What to do ->
Across the data below, how many lines have the word "bindings" in them? Respond with the number alone.

Data shown ->
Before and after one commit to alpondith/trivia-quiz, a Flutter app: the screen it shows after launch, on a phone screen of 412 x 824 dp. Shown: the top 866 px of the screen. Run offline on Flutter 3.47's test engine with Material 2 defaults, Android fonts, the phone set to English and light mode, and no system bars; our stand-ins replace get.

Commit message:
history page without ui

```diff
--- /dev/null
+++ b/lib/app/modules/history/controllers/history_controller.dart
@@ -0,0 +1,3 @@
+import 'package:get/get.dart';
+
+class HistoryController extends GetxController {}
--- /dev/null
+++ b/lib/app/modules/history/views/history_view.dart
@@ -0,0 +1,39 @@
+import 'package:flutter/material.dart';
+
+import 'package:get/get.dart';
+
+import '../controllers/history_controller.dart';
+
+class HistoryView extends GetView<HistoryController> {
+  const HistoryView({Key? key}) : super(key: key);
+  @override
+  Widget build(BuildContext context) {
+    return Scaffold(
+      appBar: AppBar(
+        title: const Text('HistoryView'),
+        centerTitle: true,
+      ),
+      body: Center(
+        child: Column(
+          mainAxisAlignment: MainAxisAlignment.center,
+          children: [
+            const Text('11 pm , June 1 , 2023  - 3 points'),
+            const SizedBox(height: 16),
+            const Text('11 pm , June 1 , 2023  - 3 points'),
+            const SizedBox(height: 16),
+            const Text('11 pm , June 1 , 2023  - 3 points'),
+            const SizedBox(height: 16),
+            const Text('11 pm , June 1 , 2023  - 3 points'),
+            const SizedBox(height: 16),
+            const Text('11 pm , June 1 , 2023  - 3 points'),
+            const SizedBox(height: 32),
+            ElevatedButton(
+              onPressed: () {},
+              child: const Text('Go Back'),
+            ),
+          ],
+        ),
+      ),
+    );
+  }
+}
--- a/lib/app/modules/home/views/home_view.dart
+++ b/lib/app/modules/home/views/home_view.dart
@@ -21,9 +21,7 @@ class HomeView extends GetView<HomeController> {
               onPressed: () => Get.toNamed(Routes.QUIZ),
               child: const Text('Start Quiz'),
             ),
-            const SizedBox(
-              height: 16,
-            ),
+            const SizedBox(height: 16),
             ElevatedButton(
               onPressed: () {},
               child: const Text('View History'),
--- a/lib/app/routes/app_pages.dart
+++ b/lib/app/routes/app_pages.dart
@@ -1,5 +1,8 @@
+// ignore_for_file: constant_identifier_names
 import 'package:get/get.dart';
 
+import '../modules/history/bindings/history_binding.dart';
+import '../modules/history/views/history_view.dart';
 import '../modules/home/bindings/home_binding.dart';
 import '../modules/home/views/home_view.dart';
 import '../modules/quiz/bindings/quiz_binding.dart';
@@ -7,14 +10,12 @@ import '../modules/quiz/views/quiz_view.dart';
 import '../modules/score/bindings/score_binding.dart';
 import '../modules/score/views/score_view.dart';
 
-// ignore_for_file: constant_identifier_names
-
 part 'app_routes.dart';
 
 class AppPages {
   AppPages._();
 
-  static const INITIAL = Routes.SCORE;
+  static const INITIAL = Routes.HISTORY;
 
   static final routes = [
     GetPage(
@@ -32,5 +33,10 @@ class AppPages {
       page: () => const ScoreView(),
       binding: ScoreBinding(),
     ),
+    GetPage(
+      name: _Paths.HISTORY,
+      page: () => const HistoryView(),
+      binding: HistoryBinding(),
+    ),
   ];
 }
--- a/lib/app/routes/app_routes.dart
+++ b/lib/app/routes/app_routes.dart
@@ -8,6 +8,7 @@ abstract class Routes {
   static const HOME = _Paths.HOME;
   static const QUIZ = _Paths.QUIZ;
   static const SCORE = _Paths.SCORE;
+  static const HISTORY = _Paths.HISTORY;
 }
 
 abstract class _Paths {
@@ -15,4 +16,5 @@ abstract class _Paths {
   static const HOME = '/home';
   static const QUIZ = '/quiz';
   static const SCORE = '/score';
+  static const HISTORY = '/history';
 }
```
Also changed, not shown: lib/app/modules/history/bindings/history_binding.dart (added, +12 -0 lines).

Task response ->
5